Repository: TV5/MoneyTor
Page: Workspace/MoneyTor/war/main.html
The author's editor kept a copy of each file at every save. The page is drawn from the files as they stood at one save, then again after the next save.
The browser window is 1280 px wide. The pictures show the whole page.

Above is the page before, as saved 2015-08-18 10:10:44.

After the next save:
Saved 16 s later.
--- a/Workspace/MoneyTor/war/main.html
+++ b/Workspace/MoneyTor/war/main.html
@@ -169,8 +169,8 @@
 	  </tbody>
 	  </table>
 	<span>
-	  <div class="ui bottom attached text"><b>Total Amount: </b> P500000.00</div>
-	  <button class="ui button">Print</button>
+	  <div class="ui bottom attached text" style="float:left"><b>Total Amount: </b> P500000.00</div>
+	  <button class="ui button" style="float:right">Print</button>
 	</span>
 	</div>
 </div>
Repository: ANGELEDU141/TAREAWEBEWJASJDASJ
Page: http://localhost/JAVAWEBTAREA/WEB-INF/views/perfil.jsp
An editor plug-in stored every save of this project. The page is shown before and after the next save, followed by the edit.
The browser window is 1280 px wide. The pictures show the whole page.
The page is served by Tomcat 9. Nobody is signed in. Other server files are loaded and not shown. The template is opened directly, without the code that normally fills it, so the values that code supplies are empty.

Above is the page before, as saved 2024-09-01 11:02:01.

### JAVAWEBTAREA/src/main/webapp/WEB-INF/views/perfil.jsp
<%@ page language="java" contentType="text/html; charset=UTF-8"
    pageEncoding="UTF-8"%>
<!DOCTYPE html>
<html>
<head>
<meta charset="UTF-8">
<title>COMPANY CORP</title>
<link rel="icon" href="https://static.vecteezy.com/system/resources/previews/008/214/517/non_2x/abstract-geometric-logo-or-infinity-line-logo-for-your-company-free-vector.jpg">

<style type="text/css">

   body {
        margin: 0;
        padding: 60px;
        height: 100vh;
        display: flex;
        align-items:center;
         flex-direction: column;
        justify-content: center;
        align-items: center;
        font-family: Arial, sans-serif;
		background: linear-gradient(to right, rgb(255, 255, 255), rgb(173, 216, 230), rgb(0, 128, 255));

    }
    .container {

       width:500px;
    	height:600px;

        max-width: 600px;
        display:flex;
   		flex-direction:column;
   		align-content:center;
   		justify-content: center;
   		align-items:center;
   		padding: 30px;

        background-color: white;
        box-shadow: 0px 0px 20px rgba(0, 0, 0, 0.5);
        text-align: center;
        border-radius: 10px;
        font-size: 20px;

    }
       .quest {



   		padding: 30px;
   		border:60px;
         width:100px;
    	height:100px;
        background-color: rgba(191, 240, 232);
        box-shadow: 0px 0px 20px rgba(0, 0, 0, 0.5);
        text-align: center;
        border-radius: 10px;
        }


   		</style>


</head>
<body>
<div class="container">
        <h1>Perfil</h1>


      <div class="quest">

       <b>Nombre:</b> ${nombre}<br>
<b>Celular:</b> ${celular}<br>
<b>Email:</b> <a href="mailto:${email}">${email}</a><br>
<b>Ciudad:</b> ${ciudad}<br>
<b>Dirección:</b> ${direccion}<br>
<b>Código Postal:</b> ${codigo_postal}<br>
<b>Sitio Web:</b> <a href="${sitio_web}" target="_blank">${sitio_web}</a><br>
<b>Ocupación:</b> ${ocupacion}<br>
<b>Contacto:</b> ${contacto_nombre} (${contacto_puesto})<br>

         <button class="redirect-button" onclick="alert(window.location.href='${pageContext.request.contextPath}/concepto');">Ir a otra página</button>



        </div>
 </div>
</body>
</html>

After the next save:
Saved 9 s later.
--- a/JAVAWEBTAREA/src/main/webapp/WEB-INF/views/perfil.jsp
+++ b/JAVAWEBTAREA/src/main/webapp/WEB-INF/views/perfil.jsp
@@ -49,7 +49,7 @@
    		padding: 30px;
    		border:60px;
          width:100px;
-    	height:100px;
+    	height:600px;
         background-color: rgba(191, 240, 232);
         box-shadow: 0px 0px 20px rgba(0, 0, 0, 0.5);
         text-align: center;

**Work request:** The material above should be returned exactly, in full.

**Output of the task:**
Repository: TV5/MoneyTor
Page: Workspace/MoneyTor/war/main.html
The author's editor kept a copy of each file at every save. The page is drawn from the files as they stood at one save, then again after the next save.
The browser window is 1280 px wide. The pictures show the whole page.

Above is the page before, as saved 2015-08-18 10:10:44.

After the next save:
Saved 16 s later.
--- a/Workspace/MoneyTor/war/main.html
+++ b/Workspace/MoneyTor/war/main.html
@@ -169,8 +169,8 @@
 	  </tbody>
 	  </table>
 	<span>
-	  <div class="ui bottom attached text"><b>Total Amount: </b> P500000.00</div>
-	  <button class="ui button">Print</button>
+	  <div class="ui bottom attached text" style="float:left"><b>Total Amount: </b> P500000.00</div>
+	  <button class="ui button" style="float:right">Print</button>
 	</span>
 	</div>
 </div>
Repository: ANGELEDU141/TAREAWEBEWJASJDASJ
Page: http://localhost/JAVAWEBTAREA/WEB-INF/views/perfil.jsp
An editor plug-in stored every save of this project. The page is shown before and after the next save, followed by the edit.
The browser window is 1280 px wide. The pictures show the whole page.
The page is served by Tomcat 9. Nobody is signed in. Other server files are loaded and not shown. The template is opened directly, without the code that normally fills it, so the values that code supplies are empty.

Above is the page before, as saved 2024-09-01 11:02:01.

### JAVAWEBTAREA/src/main/webapp/WEB-INF/views/perfil.jsp
<%@ page language="java" contentType="text/html; charset=UTF-8"
    pageEncoding="UTF-8"%>
<!DOCTYPE html>
<html>
<head>
<meta charset="UTF-8">
<title>COMPANY CORP</title>
<link rel="icon" href="https://static.vecteezy.com/system/resources/previews/008/214/517/non_2x/abstract-geometric-logo-or-infinity-line-logo-for-your-company-free-vector.jpg">

<style type="text/css">

   body {
        margin: 0;
        padding: 60px;
        height: 100vh;
        display: flex;
        align-items:center;
         flex-direction: column;
        justify-content: center;
        align-items: center;
        font-family: Arial, sans-serif;
		background: linear-gradient(to right, rgb(255, 255, 255), rgb(173, 216, 230), rgb(0, 128, 255));

    }
    .container {

       width:500px;
    	height:600px;

        max-width: 600px;
        display:flex;
   		flex-direction:column;
   		align-content:center;
   		justify-content: center;
   		align-items:center;
   		padding: 30px;

        background-color: white;
        box-shadow: 0px 0px 20px rgba(0, 0, 0, 0.5);
        text-align: center;
        border-radius: 10px;
        font-size: 20px;

    }
       .quest {



   		padding: 30px;
   		border:60px;
         width:100px;
    	height:100px;
        background-color: rgba(191, 240, 232);
        box-shadow: 0px 0px 20px rgba(0, 0, 0, 0.5);
        text-align: center;
        border-radius: 10px;
        }


   		</style>


</head>
<body>
<div class="container">
        <h1>Perfil</h1>


      <div class="quest">

       <b>Nombre:</b> ${nombre}<br>
<b>Celular:</b> ${celular}<br>
<b>Email:</b> <a href="mailto:${email}">${email}</a><br>
<b>Ciudad:</b> ${ciudad}<br>
<b>Dirección:</b> ${direccion}<br>
<b>Código Postal:</b> ${codigo_postal}<br>
<b>Sitio Web:</b> <a href="${sitio_web}" target="_blank">${sitio_web}</a><br>
<b>Ocupación:</b> ${ocupacion}<br>
<b>Contacto:</b> ${contacto_nombre} (${contacto_puesto})<br>

         <button class="redirect-button" onclick="alert(window.location.href='${pageContext.request.contextPath}/concepto');">Ir a otra página</button>



        </div>
 </div>
</body>
</html>

After the next save:
Saved 9 s later.
--- a/JAVAWEBTAREA/src/main/webapp/WEB-INF/views/perfil.jsp
+++ b/JAVAWEBTAREA/src/main/webapp/WEB-INF/views/perfil.jsp
@@ -49,7 +49,7 @@
    		padding: 30px;
    		border:60px;
          width:100px;
-    	height:100px;
+    	height:600px;
         background-color: rgba(191, 240, 232);
         box-shadow: 0px 0px 20px rgba(0, 0, 0, 0.5);
         text-align: center;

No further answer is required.